My name is Anandita. I am 16 years old, I am in the 10th standard at Vidya Jyoti School in Pune. I am a drummer, I love Bollywood music and dance.
I was not born with Cerebral Palsy (CP), I acquired it after I was born because I had a congenital heart defect and I was on life support for many months.
I began therapy when I was five months old. My parents talk about my strong will. I did not give up. That is something I have continued with over the years, pushing myself and achieving goals when not everyone believed that I could. In fact, my therapist gifted me a red T- shirt that reads, “Can Do” and that’s how I manage myself - always believing that I Can Do.
This belief that I Can Do has been very useful especially at school. I began school at five by attending the Early Intervention Center (EIC) at Ummeed. I was not walking then or speaking clearly. After this my parents homeschooled me.
When we moved to Pune, I joined a mainstream school. In the early years - from kindergarten up to the 4th standard - I managed. The school was supportive. I made friends. But as I moved up grades, the pressure of studies and the syllabus was too much. I found it difficult to cope and was very anxious. I moved to the resource room and studied at my own pace. This was better but I was still struggling to fit in academically.
In the 7th standard, I moved to Vidya Jyoti, a special school. My mother felt open schooling would be less stressful for me. Here, there are other children like me with learning challenges. I see myself as a normal child studying with other children who have difficulties like mine or more severe than mine. It has been important for me to fit in. I didn’t want to be different or made to feel I was different.
I started doing very well - both in my studies and with my confidence. I was surprised when I was elected head girl of my school this year. I also played a leading role in our school play as the Narrator for our Annual Day.
My Can Do spirit helps in other ways as well. A few years ago, I played at my first drum concert and my teacher told me I had an emotional connect with music. Recently I stayed all alone with my 90-year-old Nana when my parents had to travel and I had to manage my home and I did! It made me feel independent.
For me when I say I cannot do something and I am told I can do it then I feel that I am NOT understood. Because if I could do it, I would have. Sometimes when I would watch children play football, I too wanted to join in but they would say that I wouldn’t be able to play. I felt that I could have always tried and that I should be the one to decide.
People want to put all children with CP in one box. Each child with CP is different. My anxiety over my condition is something that others cannot understand. I like to have things in order and under control. This is how it is for me, it may not be for someone else with CP.
I love details and organizing events makes me happy. I do not know what I want to do eventually but I do know I love being around food and being with people!
Putting the families’ needs first, considering them as equal partners in decision making about their child, in other words being family centered, though universally considered a best practice, is still an exception rather than the norm. Ummeed considers Family Centered Care as its core philosophy for providing services and has taken several steps to ensure that it walks the talk. Asking families what they like about our services but more importantly what should change has been the most important one. A six-month study was conducted in which more than 150 families offered feedback on Ummeed’s services.
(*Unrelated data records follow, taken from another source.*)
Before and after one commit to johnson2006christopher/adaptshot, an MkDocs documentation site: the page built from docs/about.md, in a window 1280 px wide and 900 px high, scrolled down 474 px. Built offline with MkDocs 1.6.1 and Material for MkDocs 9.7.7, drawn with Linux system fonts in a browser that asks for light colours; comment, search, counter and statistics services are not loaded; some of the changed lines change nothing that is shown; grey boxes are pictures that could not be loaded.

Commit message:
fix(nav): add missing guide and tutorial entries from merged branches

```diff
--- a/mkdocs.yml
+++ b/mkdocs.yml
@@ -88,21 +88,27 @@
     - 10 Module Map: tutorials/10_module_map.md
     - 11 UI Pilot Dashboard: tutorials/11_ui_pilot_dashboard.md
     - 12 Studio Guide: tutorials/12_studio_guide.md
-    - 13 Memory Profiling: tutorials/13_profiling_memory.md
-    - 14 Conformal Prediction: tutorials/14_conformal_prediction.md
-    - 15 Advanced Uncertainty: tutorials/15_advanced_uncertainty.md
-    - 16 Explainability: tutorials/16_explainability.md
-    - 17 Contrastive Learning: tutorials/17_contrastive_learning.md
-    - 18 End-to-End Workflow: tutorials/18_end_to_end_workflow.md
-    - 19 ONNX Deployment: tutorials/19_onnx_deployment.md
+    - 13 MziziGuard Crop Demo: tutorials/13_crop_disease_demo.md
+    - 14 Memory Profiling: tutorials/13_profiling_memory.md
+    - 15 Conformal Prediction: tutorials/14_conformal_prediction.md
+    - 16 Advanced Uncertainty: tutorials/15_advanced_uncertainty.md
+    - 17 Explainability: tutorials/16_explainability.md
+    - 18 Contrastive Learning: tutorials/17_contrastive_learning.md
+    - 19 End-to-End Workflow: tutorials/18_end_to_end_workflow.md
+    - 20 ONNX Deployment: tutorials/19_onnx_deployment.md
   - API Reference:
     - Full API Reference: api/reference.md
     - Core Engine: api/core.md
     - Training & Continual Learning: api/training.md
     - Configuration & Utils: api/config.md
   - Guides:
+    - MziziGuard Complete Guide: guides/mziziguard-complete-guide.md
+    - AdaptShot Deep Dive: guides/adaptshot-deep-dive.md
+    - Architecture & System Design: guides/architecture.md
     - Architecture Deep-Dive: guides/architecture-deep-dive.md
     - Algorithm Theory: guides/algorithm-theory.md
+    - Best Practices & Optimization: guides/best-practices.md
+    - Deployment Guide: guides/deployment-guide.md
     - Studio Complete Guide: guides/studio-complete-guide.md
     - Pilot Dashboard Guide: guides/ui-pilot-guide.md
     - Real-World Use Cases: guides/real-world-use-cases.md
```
Families appreciated the support and respect that Ummeed’s professionals extended through their work. They asked for opportunities to connect with other families to share information and wanted quicker access to services. Ummeed is remodeling its services based on this feedback.
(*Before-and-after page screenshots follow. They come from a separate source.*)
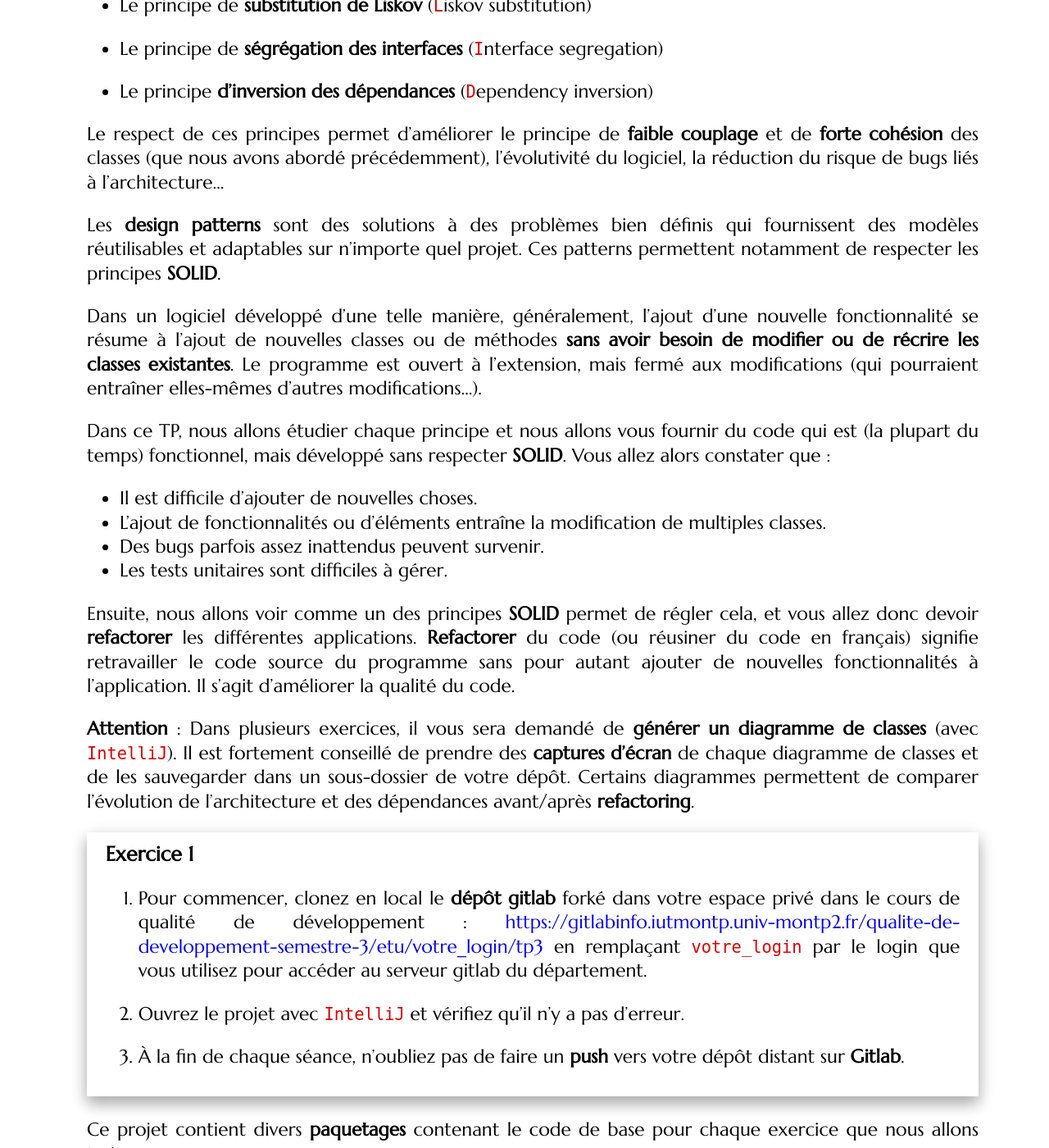
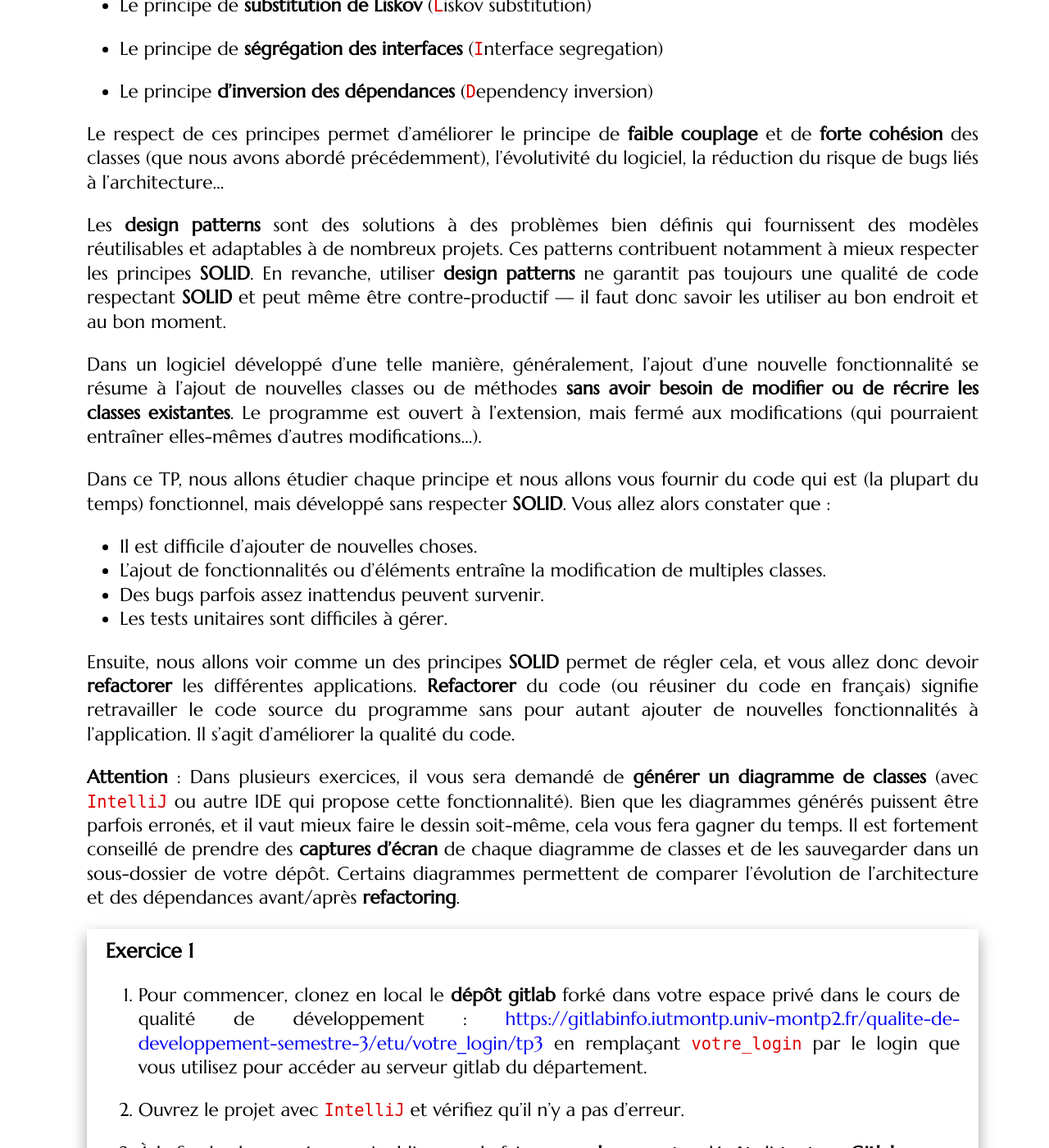
Before and after one commit to mgasquet/R304-QualiteDeveloppement, a Jekyll site: the page built from tutorials/tutorial3.md, in a window 1280 px wide and 1400 px high, scrolled down 1819 px. Shown: the whole window at 82% size. Built offline with Jekyll 4.4.1, drawn with Linux system fonts in a browser that asks for light colours; some web fonts are replaced; some of the changed text lies outside the part shown.

Commit message:
remarque concernant les diagrammes de l'ide

```diff
--- a/tutorials/tutorial3.md
+++ b/tutorials/tutorial3.md
@@ -41,7 +41,7 @@ Les **principes SOLID** représentent un acronyme lié aux 5 principes clés pou
 
 Le respect de ces principes permet d'améliorer le principe de **faible couplage** et de **forte cohésion** des classes (que nous avons abordé précédemment), l'évolutivité du logiciel, la réduction du risque de bugs liés à l'architecture...
 
-Les **design patterns** sont des solutions à des problèmes bien définis qui fournissent des modèles réutilisables et adaptables sur n'importe quel projet. Ces patterns permettent notamment de respecter les principes **SOLID**.
+Les **design patterns** sont des solutions à des problèmes bien définis qui fournissent des modèles réutilisables et adaptables à de nombreux projets. Ces patterns contribuent notamment à mieux respecter les principes **SOLID**. En revanche, utiliser **design patterns** ne garantit pas toujours une qualité de code respectant **SOLID** et peut même être contre-productif — il faut donc savoir les utiliser au bon endroit et au bon moment.
 
 Dans un logiciel développé d'une telle manière, généralement, l'ajout d'une nouvelle fonctionnalité se résume à l'ajout de nouvelles classes ou de méthodes **sans avoir besoin de modifier ou de récrire les classes existantes**. Le programme est ouvert à l'extension, mais fermé aux modifications (qui pourraient entraîner elles-mêmes d'autres modifications...).
 
@@ -54,7 +54,7 @@ Dans ce TP, nous allons étudier chaque principe et nous allons vous fournir du
 
 Ensuite, nous allons voir comme un des principes **SOLID** permet de régler cela, et vous allez donc devoir **refactorer** les différentes applications. **Refactorer** du code (ou réusiner du code en français) signifie retravailler le code source du programme sans pour autant ajouter de nouvelles fonctionnalités à l'application. Il s'agit d'améliorer la qualité du code.
 
-**Attention** : Dans plusieurs exercices, il vous sera demandé de **générer un diagramme de classes** (avec `IntelliJ`). Il est fortement conseillé de prendre des **captures d'écran** de chaque diagramme de classes et de les sauvegarder dans un sous-dossier de votre dépôt. Certains diagrammes permettent de comparer l'évolution de l'architecture et des dépendances avant/après **refactoring**.
+**Attention** : Dans plusieurs exercices, il vous sera demandé de **générer un diagramme de classes** (avec `IntelliJ` ou autre IDE qui propose cette fonctionnalité). Bien que les diagrammes générés puissent être parfois erronés, et il vaut mieux faire le dessin soit-même, cela vous fera gagner du temps. Il est fortement conseillé de prendre des **captures d'écran** de chaque diagramme de classes et de les sauvegarder dans un sous-dossier de votre dépôt. Certains diagrammes permettent de comparer l'évolution de l'architecture et des dépendances avant/après **refactoring**.
 
 <div class="exercise">
 
@@ -483,7 +483,7 @@ Ou alors, peut-être que vous avez été encore plus malin et que vous avez pens
 
 Tout en respectant le **principe ouvert/fermé**, il existe une méthode générale pour construire un `Produit` possédant autant de comportements mixtes que nous souhaitons. Si de nouveaux comportements sont ajoutés dans le futur, il n'y aura pas de modification du code existant. On peut implémenter un tel système en [favorisant la **composition** au lieu d'un **héritage**](https://en.wikipedia.org/wiki/Composition_over_inheritance). L'idée est la suivante :
 
-* La classe "mère" définie une interface (abstraction) qu'elle implémente : elle définit son contrat, ce que tous les objets du même type qu'elle doivent pouvoir faire.
+* La classe "mère" définie une interface (abstraction) qu'elle implémente : elle définit son contrat, ce que tous les objets du même type qu'elle, doivent pouvoir faire.
 
 * La classe "fille" **n'hérite pas** de la classe mère en redéfinissant simplement les fonctions, mais possède à la place **un attribut stockant une instance de l’interface de la classe mère**. Elle implémente elle-même l'interface de la classe mère. Cette classe fille **délègue** une partie de l’exécution des **opérations** à l'instance qu'elle agrège et ajoute son propre **comportement**.
 
```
A monthly walk-in support group for parents - a first-of-its-kind initiative in Mumbai, has been started based on feedback from the families. Sixty parents from all over the city participated in an engaging discussion on planning for their child’s future. This discussion was co-facilitated by Ummeed and parents from a not-for-profit organization called Adult Support Kendra.
Involving parents in designing services will not be a one-off exercise at Ummeed. A Family Advisory Council will soon be setup to get regular inputs on Ummeed’s clinical and training services
If you wish to join our family group meetings and receive updates contact email@example.com
The aptly-called 'Fun Club' hosted by the Mental Health Team at Ummeed is a space where children gather to have fun whilst working together in groups. Held on a monthly basis and with additional Summer and Winter Clubs, the hope is that children make connections that could continue over time by writing letters and by meeting each other outside of Ummeed. The children work in teams while developing skills like coordination, listening, communication, cooperation, decision-making and execution. The skills that each child brings to the group has an automatic audience in the form of the other participants, making them more visible and available. All of this is done while creating art, baking and playing games amidst laughter, creativity, fun and spontaneity.
To visit our clinic contact firstname.lastname@example.org
The 55 Km Walk for Ummeed 2018
Each year a group of people from diverse locations, professions, ages and interests converge on a weekend in January in Goa to support Ummeed’s work with children and families.
The 55 Km Walk for Ummeed in Goa, started in 2012 with just three walking enthusiasts, has grown over the years and attracts between 80-100 participants. The 2018 walk took place on January 13, with a new energy, with four young walkers under the age of 10, all actively walking and fundraising for Ummeed!
The young ones walked upto 20 kms, inspiring each other and the others to keep walking! Each and every walker had a unique experience and shared feedback on the seamless organization of the event by the Ummeed team.